Over the past decade, the NCAA has been compelled to loosen its once ironclad amateurism strictures. It removed restrictions on how much athletes could be fed after Shabazz Napier, a basketball player at the University of Connecticut, told reporters at the 2014 Final Four that he went to bed hungry sometimes. It had no choice but to allow education-related payments to athletes after an emphatic Supreme Court defeat in the Alston case, which challenged NCAA restrictions on noncash compensation. That defeat also compelled the NCAA to stand down from contesting state laws that challenged its authority to prevent athletes from making money from endorsements. In the past few years since Alston, there have been 10 congressional hearings related to the future of college sports.
More recently, the $75 million buyout that Texas A&M is paying its fired football coach, Jimbo Fisher, has further underlined questions about why some of the money that goes to exorbitant salaries, bloated staffs and opulent facilities isn’t shared with the players.
“I would take less money for the players to have a share,” Jim Harbaugh, the Michigan coach, who with incentives could earn close to $11 million this season, said recently. “I hope other coaches would use their voice to express the same thing.”
Baker’s proposal might not be classified as standard revenue sharing, but since he is not proposing any restrictions on how the athletes can use the money in the trust fund, it may essentially be the same.
“Revenue sharing is semantics,” Huma said. “If a school has full discretion of paying players however much they want, what does it matter? I didn’t see any restrictions on the source of the revenue. It can come from donors or TV revenues.”
Some athletes now make six-figures through endorsement deals. But since the rules went into effect in July 2021 allowing for NIL payments in the wake of the Alston case, there have been few rules governing these deals — only that the schools could not directly be involved in procuring them.
The result has been a chaotic, unregulated industry that, in conjunction with loosening transfer restrictions, has created an environment where athletes hopscotch from school to school based largely on where they will be paid the most endorsement money. (Not coincidentally, the three leading Heisman Trophy candidates are transfer quarterbacks.)
An unintended consequence has been that a vast majority of the money has gone to football and men’s basketball players. Baker is proposing bringing NIL deals in-house, which would place Title IX requirements on them.
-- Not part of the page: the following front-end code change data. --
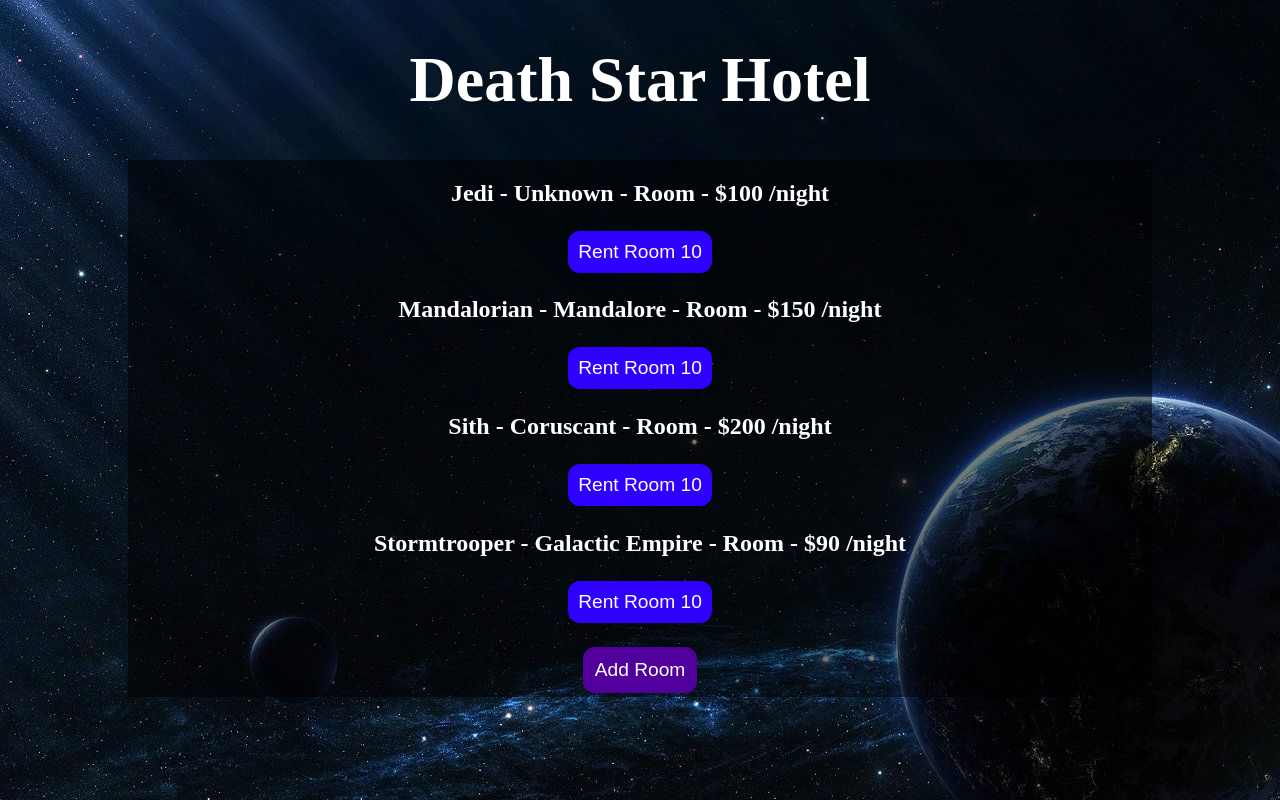
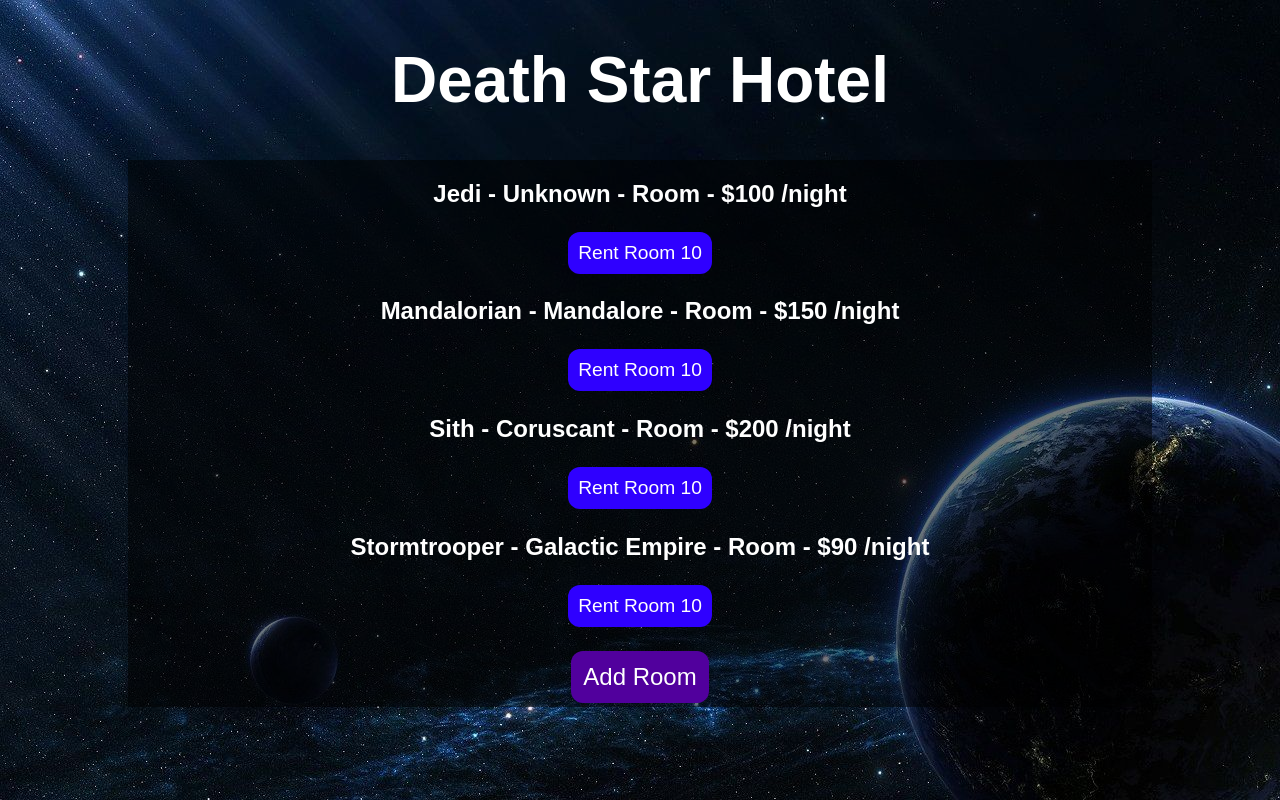
Before and after one commit to bodwood/death-star, a React (Create React App) app: page / in a window 1280 px wide. Built offline with nearby package versions, Linux system fonts and the light colour scheme.

Commit message:
update font-family for body

```diff
--- a/src/index.css
+++ b/src/index.css
@@ -3,6 +3,7 @@
   background-image: url("../src/images/DeathStarImg.jpg");
   color: White;
   text-align: center;
+  font-family: 'Prompt', sans-serif;
 }
 
 main {
@@ -39,6 +40,6 @@
   text-align: center;
   text-decoration: none;
   display: inline-block;
-  font-size: 1.2rem;
+  font-size: 1.5rem;
   color: white;
 }
```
College athletes have not been the only ones on the move. So, too, have university athletic programs, with schools bolting conferences, lured by the riches of television contracts for football. The Pac-12 Conference will be down to two schools next year, Oregon State and Washington State, with the remaining West Coast schools joining the Big Ten and the Atlantic Coast, leaving their athletes to make repeated cross-country trips to play conference games.
Baker’s proposal seemed to open the door for schools to reconsider their place in the athletic hierarchy. Purdue, for example, has 608 athletes. Paying at least half of them $30,000 would require the school to set aside $9.1 million a year to go into educational trust funds. But there may be little preventing Michigan, for example, from paying all its athletes double what Purdue might pay. Michigan generated $95 million more in revenue last year than its Big Ten neighbor.
Still, despite the resource gaps, administrators with smaller schools expressed reluctance about not being in the top level. “Subdivision is a trigger word,” Gloria Nevarez, the commissioner of the Mountain West Conference, said at a Sports Business Journal conference on college sports in Las Vegas. “What does it mean?”
Baker wrote that his proposal “kick-starts a long-overdue conversation among the membership that focuses on the differences that exist between schools, conferences and divisions and how to create more permissive and flexible rules across the NCAA.”